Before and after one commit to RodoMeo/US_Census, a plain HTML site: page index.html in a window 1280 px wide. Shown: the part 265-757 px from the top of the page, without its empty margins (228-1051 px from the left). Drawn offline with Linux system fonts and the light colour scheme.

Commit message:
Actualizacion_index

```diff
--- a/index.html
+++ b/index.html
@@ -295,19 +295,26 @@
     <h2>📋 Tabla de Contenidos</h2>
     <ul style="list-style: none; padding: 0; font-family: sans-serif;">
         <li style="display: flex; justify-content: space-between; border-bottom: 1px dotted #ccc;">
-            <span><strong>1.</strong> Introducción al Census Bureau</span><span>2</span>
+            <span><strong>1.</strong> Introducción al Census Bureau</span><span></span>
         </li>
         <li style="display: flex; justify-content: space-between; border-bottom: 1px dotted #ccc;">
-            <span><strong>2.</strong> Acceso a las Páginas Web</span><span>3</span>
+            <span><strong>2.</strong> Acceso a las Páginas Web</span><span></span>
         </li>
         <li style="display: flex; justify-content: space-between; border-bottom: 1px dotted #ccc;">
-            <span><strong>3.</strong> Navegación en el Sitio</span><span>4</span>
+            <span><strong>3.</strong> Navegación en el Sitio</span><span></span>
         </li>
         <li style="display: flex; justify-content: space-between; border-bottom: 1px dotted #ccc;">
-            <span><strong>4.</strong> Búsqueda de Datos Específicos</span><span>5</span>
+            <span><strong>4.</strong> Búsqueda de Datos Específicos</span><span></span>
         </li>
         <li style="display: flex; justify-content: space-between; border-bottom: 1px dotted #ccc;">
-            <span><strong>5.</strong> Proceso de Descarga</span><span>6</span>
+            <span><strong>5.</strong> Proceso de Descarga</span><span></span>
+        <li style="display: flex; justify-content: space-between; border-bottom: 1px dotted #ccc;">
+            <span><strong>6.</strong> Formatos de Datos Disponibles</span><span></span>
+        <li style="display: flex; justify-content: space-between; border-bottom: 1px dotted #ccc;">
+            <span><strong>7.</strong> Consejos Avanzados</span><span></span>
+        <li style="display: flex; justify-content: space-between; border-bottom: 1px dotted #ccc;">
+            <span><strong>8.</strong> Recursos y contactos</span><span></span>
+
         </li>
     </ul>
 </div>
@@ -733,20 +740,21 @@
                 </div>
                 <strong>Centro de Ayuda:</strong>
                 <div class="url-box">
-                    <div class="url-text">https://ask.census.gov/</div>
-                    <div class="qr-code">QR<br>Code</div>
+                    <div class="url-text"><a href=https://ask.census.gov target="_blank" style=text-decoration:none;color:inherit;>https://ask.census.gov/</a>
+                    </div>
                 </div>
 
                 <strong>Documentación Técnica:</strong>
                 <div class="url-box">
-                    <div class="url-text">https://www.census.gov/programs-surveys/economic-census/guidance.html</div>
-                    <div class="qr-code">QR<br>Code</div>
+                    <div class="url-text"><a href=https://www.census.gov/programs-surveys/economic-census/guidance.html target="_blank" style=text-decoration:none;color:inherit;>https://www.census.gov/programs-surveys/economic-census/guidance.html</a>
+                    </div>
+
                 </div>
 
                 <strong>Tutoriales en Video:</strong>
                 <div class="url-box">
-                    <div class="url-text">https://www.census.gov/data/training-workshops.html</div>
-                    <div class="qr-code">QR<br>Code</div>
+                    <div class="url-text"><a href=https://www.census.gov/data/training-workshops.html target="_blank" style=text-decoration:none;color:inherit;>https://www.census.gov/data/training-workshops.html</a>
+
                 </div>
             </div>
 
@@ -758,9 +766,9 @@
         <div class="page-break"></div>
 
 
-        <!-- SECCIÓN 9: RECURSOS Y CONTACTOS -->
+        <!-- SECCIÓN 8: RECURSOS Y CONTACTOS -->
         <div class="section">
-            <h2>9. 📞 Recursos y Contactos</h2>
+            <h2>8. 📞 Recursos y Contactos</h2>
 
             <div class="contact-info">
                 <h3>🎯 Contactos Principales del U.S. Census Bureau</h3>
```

● What you are asked to do
Give a verbatim copy of the material above.

● Finished exercise
Before and after one commit to RodoMeo/US_Census, a plain HTML site: page index.html in a window 1280 px wide. Shown: the part 265-757 px from the top of the page, without its empty margins (228-1051 px from the left). Drawn offline with Linux system fonts and the light colour scheme.

Commit message:
Actualizacion_index

```diff
--- a/index.html
+++ b/index.html
@@ -295,19 +295,26 @@
     <h2>📋 Tabla de Contenidos</h2>
     <ul style="list-style: none; padding: 0; font-family: sans-serif;">
         <li style="display: flex; justify-content: space-between; border-bottom: 1px dotted #ccc;">
-            <span><strong>1.</strong> Introducción al Census Bureau</span><span>2</span>
+            <span><strong>1.</strong> Introducción al Census Bureau</span><span></span>
         </li>
         <li style="display: flex; justify-content: space-between; border-bottom: 1px dotted #ccc;">
-            <span><strong>2.</strong> Acceso a las Páginas Web</span><span>3</span>
+            <span><strong>2.</strong> Acceso a las Páginas Web</span><span></span>
         </li>
         <li style="display: flex; justify-content: space-between; border-bottom: 1px dotted #ccc;">
-            <span><strong>3.</strong> Navegación en el Sitio</span><span>4</span>
+            <span><strong>3.</strong> Navegación en el Sitio</span><span></span>
         </li>
         <li style="display: flex; justify-content: space-between; border-bottom: 1px dotted #ccc;">
-            <span><strong>4.</strong> Búsqueda de Datos Específicos</span><span>5</span>
+            <span><strong>4.</strong> Búsqueda de Datos Específicos</span><span></span>
         </li>
         <li style="display: flex; justify-content: space-between; border-bottom: 1px dotted #ccc;">
-            <span><strong>5.</strong> Proceso de Descarga</span><span>6</span>
+            <span><strong>5.</strong> Proceso de Descarga</span><span></span>
+        <li style="display: flex; justify-content: space-between; border-bottom: 1px dotted #ccc;">
+            <span><strong>6.</strong> Formatos de Datos Disponibles</span><span></span>
+        <li style="display: flex; justify-content: space-between; border-bottom: 1px dotted #ccc;">
+            <span><strong>7.</strong> Consejos Avanzados</span><span></span>
+        <li style="display: flex; justify-content: space-between; border-bottom: 1px dotted #ccc;">
+            <span><strong>8.</strong> Recursos y contactos</span><span></span>
+
         </li>
     </ul>
 </div>
@@ -733,20 +740,21 @@
                 </div>
                 <strong>Centro de Ayuda:</strong>
                 <div class="url-box">
-                    <div class="url-text">https://ask.census.gov/</div>
-                    <div class="qr-code">QR<br>Code</div>
+                    <div class="url-text"><a href=https://ask.census.gov target="_blank" style=text-decoration:none;color:inherit;>https://ask.census.gov/</a>
+                    </div>
                 </div>
 
                 <strong>Documentación Técnica:</strong>
                 <div class="url-box">
-                    <div class="url-text">https://www.census.gov/programs-surveys/economic-census/guidance.html</div>
-                    <div class="qr-code">QR<br>Code</div>
+                    <div class="url-text"><a href=https://www.census.gov/programs-surveys/economic-census/guidance.html target="_blank" style=text-decoration:none;color:inherit;>https://www.census.gov/programs-surveys/economic-census/guidance.html</a>
+                    </div>
+
                 </div>
 
                 <strong>Tutoriales en Video:</strong>
                 <div class="url-box">
-                    <div class="url-text">https://www.census.gov/data/training-workshops.html</div>
-                    <div class="qr-code">QR<br>Code</div>
+                    <div class="url-text"><a href=https://www.census.gov/data/training-workshops.html target="_blank" style=text-decoration:none;color:inherit;>https://www.census.gov/data/training-workshops.html</a>
+
                 </div>
             </div>
 
@@ -758,9 +766,9 @@
         <div class="page-break"></div>
 
 
-        <!-- SECCIÓN 9: RECURSOS Y CONTACTOS -->
+        <!-- SECCIÓN 8: RECURSOS Y CONTACTOS -->
         <div class="section">
-            <h2>9. 📞 Recursos y Contactos</h2>
+            <h2>8. 📞 Recursos y Contactos</h2>
 
             <div class="contact-info">
                 <h3>🎯 Contactos Principales del U.S. Census Bureau</h3>
```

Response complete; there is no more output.